Branding a community is an adventure with an uncertain outcome. The uncertainty comes from, among other things, the involvement of a (appropriately) diverse group of people who are not likely to be experienced in this type of process, and the sometimes challenging task of invoking local attributes. An illustrative example is found in a recent Planetizen newsletter discussing a Rust Wire (rustwire.com) article on the challenges of branding a less-than-glamorous place like Cleveland.
The fact that a community's “brand” – its brand message, images, and uses – and its economic development strategies are directly related should seem obvious. The brand message would be integral to all economic development marketing efforts, and therefore should have a clear relationship to the area's assets, industries targeted for attraction, etc. Perceptions of a community evoked by the branding images will influence prospective employers and investors. However, the two activities, branding and economic development, often face coordination challenges, for reasons such as:
- Ownership of the branding process, which often falls to the originating or sponsoring organization, and that organization might be oriented to a specific aspect of economic development, such as tourism, a major business park, regional airport, major institution, etc., or to some group with no specific connection to economic development, such as a citizens’ organization.
- The fact that each entity involved in a branding exercise, within a group that could include but certainly not be limited to all of those listed immediately above, is going to have at least a slightly different notion of what branding is all about, and how a brand should relate to, and be used by, that individual organization. At the same time, the entities would ideally be attempting to develop and use a common brand in order to maximize its effectiveness.
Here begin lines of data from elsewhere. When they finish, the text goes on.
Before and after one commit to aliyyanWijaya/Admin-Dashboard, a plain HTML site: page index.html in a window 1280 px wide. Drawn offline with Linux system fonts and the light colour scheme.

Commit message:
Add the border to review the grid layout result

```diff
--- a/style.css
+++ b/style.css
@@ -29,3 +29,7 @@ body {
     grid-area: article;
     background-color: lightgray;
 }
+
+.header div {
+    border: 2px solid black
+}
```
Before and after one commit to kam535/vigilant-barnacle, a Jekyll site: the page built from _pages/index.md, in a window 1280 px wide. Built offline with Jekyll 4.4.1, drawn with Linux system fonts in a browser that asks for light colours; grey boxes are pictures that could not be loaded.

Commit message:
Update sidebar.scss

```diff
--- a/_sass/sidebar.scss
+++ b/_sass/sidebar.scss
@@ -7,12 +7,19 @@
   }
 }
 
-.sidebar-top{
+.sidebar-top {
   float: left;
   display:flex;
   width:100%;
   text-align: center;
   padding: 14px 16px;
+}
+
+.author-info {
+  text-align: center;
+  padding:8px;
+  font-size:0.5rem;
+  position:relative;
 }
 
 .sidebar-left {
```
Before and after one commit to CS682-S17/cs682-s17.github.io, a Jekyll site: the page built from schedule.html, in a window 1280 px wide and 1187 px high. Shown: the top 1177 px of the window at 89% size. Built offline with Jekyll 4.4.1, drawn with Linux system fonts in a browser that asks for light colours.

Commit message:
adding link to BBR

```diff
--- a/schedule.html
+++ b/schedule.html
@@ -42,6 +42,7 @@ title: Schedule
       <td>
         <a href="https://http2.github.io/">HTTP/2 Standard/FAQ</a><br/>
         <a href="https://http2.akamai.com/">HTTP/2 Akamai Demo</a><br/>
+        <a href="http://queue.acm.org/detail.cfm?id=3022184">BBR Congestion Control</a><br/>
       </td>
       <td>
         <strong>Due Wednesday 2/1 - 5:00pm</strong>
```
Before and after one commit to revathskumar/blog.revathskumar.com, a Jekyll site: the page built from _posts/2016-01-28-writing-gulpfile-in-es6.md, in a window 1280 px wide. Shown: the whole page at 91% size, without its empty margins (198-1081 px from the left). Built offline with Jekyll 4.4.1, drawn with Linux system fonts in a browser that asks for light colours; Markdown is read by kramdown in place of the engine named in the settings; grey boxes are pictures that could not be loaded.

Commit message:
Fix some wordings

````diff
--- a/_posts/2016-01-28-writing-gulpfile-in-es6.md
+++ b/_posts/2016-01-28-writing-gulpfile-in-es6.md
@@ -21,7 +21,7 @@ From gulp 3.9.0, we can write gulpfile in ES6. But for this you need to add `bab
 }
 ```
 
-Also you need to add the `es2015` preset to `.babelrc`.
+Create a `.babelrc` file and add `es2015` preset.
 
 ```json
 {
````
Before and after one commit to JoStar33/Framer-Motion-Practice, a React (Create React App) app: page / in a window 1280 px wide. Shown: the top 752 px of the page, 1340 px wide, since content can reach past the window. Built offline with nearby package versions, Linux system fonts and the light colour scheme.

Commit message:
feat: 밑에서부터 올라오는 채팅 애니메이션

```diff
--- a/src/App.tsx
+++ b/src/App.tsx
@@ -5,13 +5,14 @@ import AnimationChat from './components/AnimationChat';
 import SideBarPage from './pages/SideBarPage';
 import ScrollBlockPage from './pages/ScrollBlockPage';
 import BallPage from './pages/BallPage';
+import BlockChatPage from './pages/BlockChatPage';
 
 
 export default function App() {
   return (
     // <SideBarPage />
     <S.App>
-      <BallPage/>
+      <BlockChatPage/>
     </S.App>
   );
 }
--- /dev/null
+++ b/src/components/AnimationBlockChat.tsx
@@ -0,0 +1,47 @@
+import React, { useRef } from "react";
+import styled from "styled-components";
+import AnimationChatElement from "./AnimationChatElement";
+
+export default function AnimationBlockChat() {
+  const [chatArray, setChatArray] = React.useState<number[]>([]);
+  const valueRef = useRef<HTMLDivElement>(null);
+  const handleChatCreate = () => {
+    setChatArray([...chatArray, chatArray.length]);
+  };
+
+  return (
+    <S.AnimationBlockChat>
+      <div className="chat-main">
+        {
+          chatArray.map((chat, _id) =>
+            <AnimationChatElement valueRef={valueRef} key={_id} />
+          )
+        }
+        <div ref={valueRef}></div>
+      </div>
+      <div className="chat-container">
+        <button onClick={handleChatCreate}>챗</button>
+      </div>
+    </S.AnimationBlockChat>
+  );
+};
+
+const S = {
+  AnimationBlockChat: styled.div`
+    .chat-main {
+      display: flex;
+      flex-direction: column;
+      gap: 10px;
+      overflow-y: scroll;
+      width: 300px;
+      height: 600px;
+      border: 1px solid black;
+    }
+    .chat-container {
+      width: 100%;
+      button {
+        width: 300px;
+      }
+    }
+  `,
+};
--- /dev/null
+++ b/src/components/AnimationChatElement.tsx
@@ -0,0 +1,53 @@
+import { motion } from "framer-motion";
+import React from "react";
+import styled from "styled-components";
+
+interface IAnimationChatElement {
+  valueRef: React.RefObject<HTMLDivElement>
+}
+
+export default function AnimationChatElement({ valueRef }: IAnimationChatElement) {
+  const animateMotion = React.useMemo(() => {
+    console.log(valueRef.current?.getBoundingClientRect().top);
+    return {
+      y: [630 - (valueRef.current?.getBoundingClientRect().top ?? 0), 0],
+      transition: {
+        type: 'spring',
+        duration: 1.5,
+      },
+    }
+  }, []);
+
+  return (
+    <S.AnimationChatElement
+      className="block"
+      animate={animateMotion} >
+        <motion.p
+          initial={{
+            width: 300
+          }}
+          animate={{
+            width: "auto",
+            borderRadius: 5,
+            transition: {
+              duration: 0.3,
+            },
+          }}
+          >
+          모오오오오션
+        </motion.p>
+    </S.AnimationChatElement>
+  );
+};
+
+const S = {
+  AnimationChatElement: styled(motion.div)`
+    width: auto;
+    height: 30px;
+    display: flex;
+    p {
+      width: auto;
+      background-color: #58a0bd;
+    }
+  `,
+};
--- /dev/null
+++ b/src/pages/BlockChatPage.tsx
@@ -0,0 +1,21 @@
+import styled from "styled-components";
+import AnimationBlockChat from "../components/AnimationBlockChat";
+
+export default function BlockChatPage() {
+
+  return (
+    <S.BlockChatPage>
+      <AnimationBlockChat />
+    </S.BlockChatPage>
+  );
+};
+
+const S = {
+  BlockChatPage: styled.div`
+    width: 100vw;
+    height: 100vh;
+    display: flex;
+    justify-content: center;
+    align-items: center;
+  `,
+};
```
- Branding, even for an individual organization, is one of those deceptively simple-appearing processes that is actually very complicated and forces people to think outside their usual comfort zones – confronting for example basic philosophical views on their relationship to the community, personal and shared values, and the like.
While we are not branding/marketing consultants, we believe that branding will become an increasingly critical component of progressive economic development. At the same time, examples of unsuccessful attempts seem (anecdotally) to be common – including branding exercises with inadequate economic development coordination. Consequently, we intend to explore the topic of crafting credible branding-process models, with input from branding-professional colleagues, on our blogsites and perhaps in future newsletters. From an outsider’s initial perspective, however, cities contemplating a branding exercise would do well to involve branding professionals early in the process, and be ready to commit to working with a broad-based set of stakeholders who will then need to be oriented to the task.